In doing so we replicate the imbalances of power we are so committed to dismantling. And so it is little surprise that we find within our organisations the replication (and even magnification) of the abuse we find in our wider culture including, the overwork and underpay of women, sexual abuse, a failure to take responsibility for mistakes, an inflation of ‘our role’ and a minimisation of the role of others. Indeed I think that the way in which international development organisations have been taking the credit for work done by partners, people and communities across the world is an appropriation of agency and power which we need to do much much more to resist.

Now more than ever we need a new way.

In order to pull apart the structures which dehumanise both us and the communities and individuals that we serve we need the integration which I think that a healing justice perspective offers.
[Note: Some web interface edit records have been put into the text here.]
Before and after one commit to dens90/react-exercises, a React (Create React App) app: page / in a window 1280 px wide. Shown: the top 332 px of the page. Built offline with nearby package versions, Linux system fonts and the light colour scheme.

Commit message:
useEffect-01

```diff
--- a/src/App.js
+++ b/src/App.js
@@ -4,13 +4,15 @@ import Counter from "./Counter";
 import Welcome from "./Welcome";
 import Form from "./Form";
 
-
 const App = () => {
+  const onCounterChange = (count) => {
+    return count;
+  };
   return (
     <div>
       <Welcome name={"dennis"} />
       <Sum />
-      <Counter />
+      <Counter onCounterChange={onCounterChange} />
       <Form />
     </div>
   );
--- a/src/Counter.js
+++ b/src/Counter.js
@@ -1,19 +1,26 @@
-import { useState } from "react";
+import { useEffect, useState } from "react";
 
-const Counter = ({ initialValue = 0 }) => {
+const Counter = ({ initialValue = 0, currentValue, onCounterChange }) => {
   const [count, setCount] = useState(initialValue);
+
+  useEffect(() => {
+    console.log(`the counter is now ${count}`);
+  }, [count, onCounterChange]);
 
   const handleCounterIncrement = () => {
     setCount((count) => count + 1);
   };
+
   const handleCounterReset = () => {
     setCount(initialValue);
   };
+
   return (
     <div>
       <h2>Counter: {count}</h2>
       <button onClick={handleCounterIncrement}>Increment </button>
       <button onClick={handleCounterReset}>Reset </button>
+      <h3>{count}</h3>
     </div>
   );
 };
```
What does this mean? It means refusing to neglect ourselves, it means placing some attention on our own care and healing, it means figuring out what collective care looks like when we are working internationally and developing new approaches to international development rooted in global solidarity.

A solidarity that says: We are in this together.

From this place, the place of valuing both ourselves and others, and committing to tending to the needs of both, we can begin to tackle the central injustice which our sector has been complicit in upholding and which remains rife in so many ways in our world.

Many of us have longed for a sector that looks different for a long time now. In this moment we have an opportunity.

Let’s start creating the spaces our sector needs to heal, not as a self-obsessed action that makes everything remain about us, but as a means to both give due care to and de-centre ourselves. The one supports the other. When we are well in ourselves we can re-direct our passion in a way that supports our values and our visions and move towards offering genuine solidarity when it is requested.

When we give ourselves adequate attention. When we are full and self-reflective. When every action we take is truly predicated on seeing those we work with as equals. Then we will be in the messy, expansive, future facing place of being able to work in solidarity towards justice.

We will need new models for this. Our current funding and decision making structures will not do. Our current ways of describing our work to those outside it will not do. The resistance within our organisations to standing up for injustice and committing absolutely to cultures in which women are safe from abuse will need to fall away.

To do this I think we would do well to learn from Healing Justice Practitioners and Groups. But I want to be crystal clear. I am not advocating for us appropriating the idea of ‘Healing Justice’ and setting up little projects where we ‘do’ it whilst carrying on with the rest of our activities largely as before. These ideas and explorations need to live within our organisations and evolve and grow in the fertile grounds within them.

They may challenge the very heart of who we thought we were and what we do. But the challenge before us now is clearer than ever before. We cannot continue in the same old ways.

To build our resilience and face the challenges of this moment we need metaphorically, to ‘fall apart’ and re-make ourselves. And it is my absolute conviction that attention to the questions of power and agency cannot be achieved on a purely theoretical level.

Yes robust analysis will support us. But we need to be conscious of our feelings, our struggles and our weaknesses too. And we can find the strength for this in self-care practices, in reflective time, in taking actions individually and collectively which support our healing and promote our wellness as both individuals and organisations.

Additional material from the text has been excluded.